  • Dr Fire Kovarovic is a palaeoanthropologist studying hominin and other mammalian fossil data from the East African Pliocene and Pleistocene, and is particularly interested in how past environments shaped skeletal morphology. 
  • Dr Sarah Elton looks at hominin evolution in the Plio-Pleistocene, such as how early hominins compare with other large mammals of those periods. 
  • Dr Trudi Buck examines how cranial shape can be used to infer past patterns of human evolution and dispersal. 
  • Dr Malcolm Smith explores current patterns of human evolution as inferred from genetic data, in particular from the contemporary British population. 
  • Prof Alan Bilsborough looks at the functional basis of cranial diversity in early hominins.

Evolutionary Medicine/Health

There is a particularly strong interaction with the Anthropology of Health research group, focusing on evolutionary approaches to medicine and human health.

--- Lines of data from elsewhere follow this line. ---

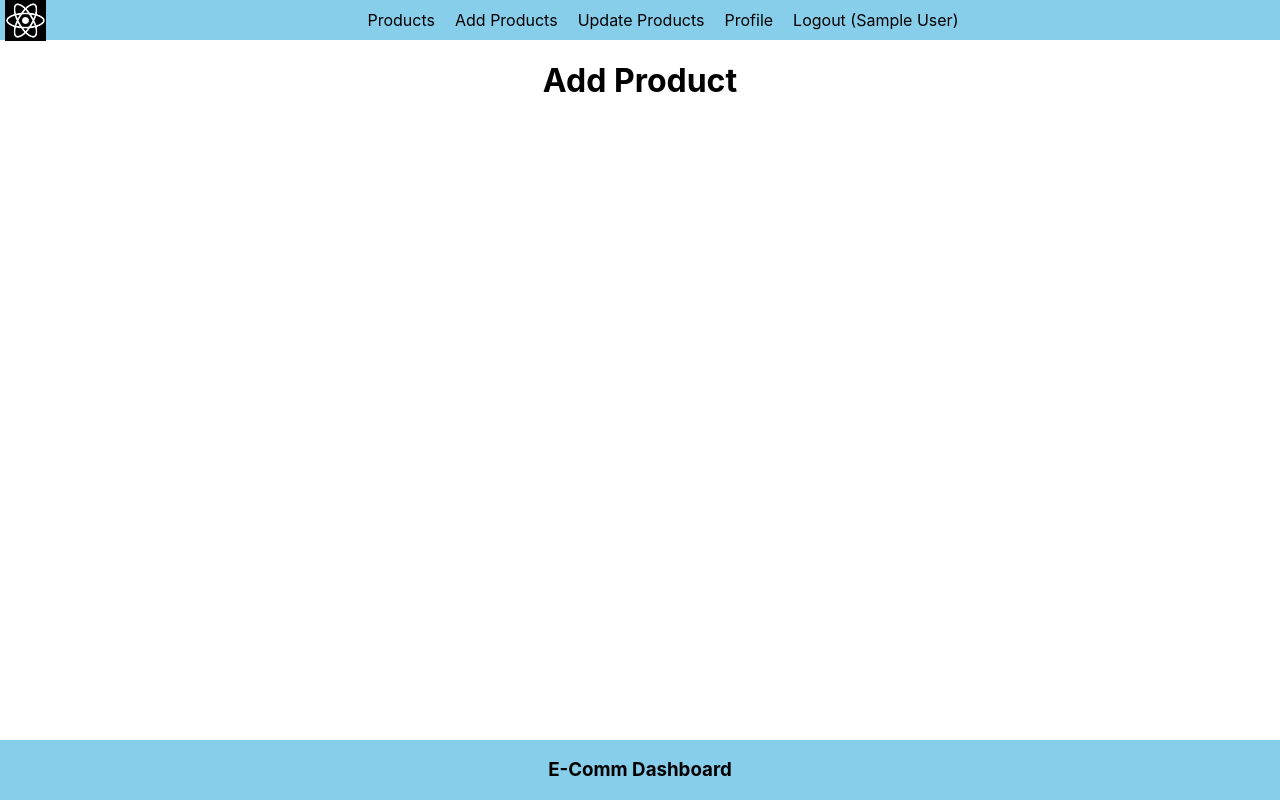
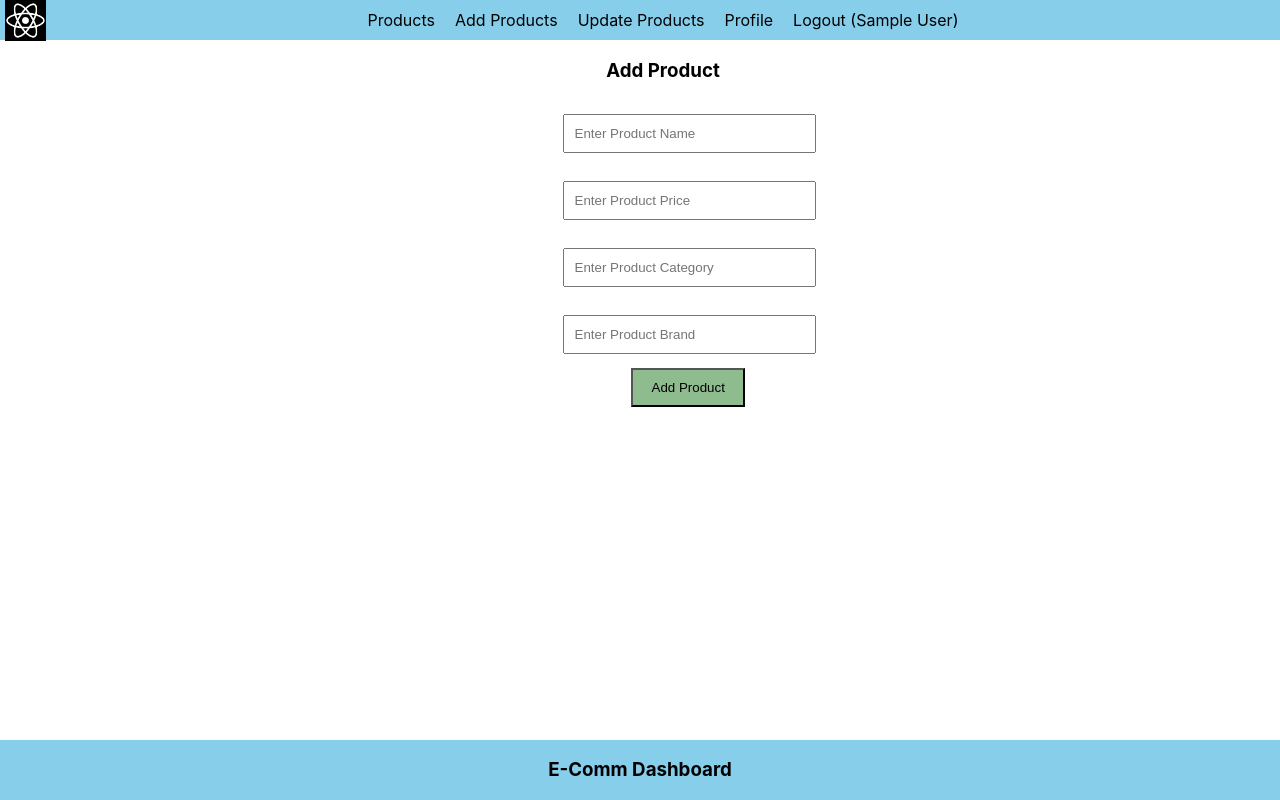
Before and after one commit to beingbhavna/react-nodejs-app, a React (Create React App) app: page /add in a window 1280 px wide. Built offline with nearby package versions, Linux system fonts and the light colour scheme; sample sign-in values are in the browser's storage.

Commit message:
create component and intergrate endpoint for add product!!

```diff
--- a/src/App.css
+++ b/src/App.css
@@ -69,7 +69,7 @@
   margin: 14px;
 }
 
-.register {
+.register, .product{
   display: inline-grid;
 }
 
--- a/src/App.js
+++ b/src/App.js
@@ -6,6 +6,7 @@ import { Routes, Route } from 'react-router-dom';
 import SignUp from './components/signup';
 import PrivateComponent  from './components/private-component'
 import Login from './components/login'
+import AddProduct from './components/add-product';
 function App() {
   return (
     <div className="App">
@@ -16,7 +17,7 @@ function App() {
 
           <Route element={<PrivateComponent />}>
             <Route path="" element={<h1>Product</h1>} ></Route>
-            <Route path="/add" element={<h1>Add Product</h1>} ></Route>
+            <Route path="/add" element={<AddProduct/>} ></Route>
             <Route path="/update" element={<h1>Update Product</h1>} ></Route>
             <Route path="/logout" element={<h1>Logout</h1>} ></Route>
             <Route path="/profile" element={<h1>Profile</h1>} ></Route>
--- /dev/null
+++ b/src/components/add-product.js
@@ -0,0 +1,29 @@
+import React from "react";
+
+const AddProduct = () => {
+    const [name, setName] = React.useState('');
+    const [price, setPrice] = React.useState('');
+    const [category, setCategory] = React.useState('');
+    const [brand, setBrand] = React.useState('');
+    const addProduct = async () => {
+        const userId = localStorage.getItem('user')._id;
+        let result = await fetch("http://localhost:5600/add-product", {
+            method: 'Post',
+            body: JSON.stringify({ name, price, category, brand, userId }),
+            headers: { 'Content-Type': 'application/json' }
+        });
+        result = await result.json();
+        console.log(result);
+    }
+    return (
+        <div className='product'>
+            <h3>Add Product</h3>
+            <input type="text" placeholder="Enter Product Name" onChange={(e) => { setName(e.target.value) }} value={name} className='inputBox' />
+            <input type="text" placeholder="Enter Product Price" onChange={(e) => { setPrice(e.target.value) }} value={price} className="inputBox" />
+            <input type="text" placeholder="Enter Product Category" onChange={(e) => { setCategory(e.target.value) }} value={category} className="inputBox" />
+            <input type="text" placeholder="Enter Product Brand" onChange={(e) => { setBrand(e.target.value) }} value={brand} className="inputBox" />
+            <button className="button" onClick={addProduct}>Add Product</button>
+        </div>
+    )
+}
+export default AddProduct;
```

  • Prof Gillian Bentley studies the effects of childhood development on later reproductive function and health, particularly amongst migrant Bangladeshi women.
  • Prof Helen Ball conducts research into the biological and evolutionary basis of infant-mother sleep interactions. 
  • Dr Tessa Pollard examines the evolutionary basis of metabolic diseases such as type 2 diabetes and cardiovascular disease. 
  • Dr Ian Rickard studies developmental influences on health and reproduction, particularly using historical records of human populations.
  • Dr Sarah Elton is interested the implications of evolution for human health and nutrition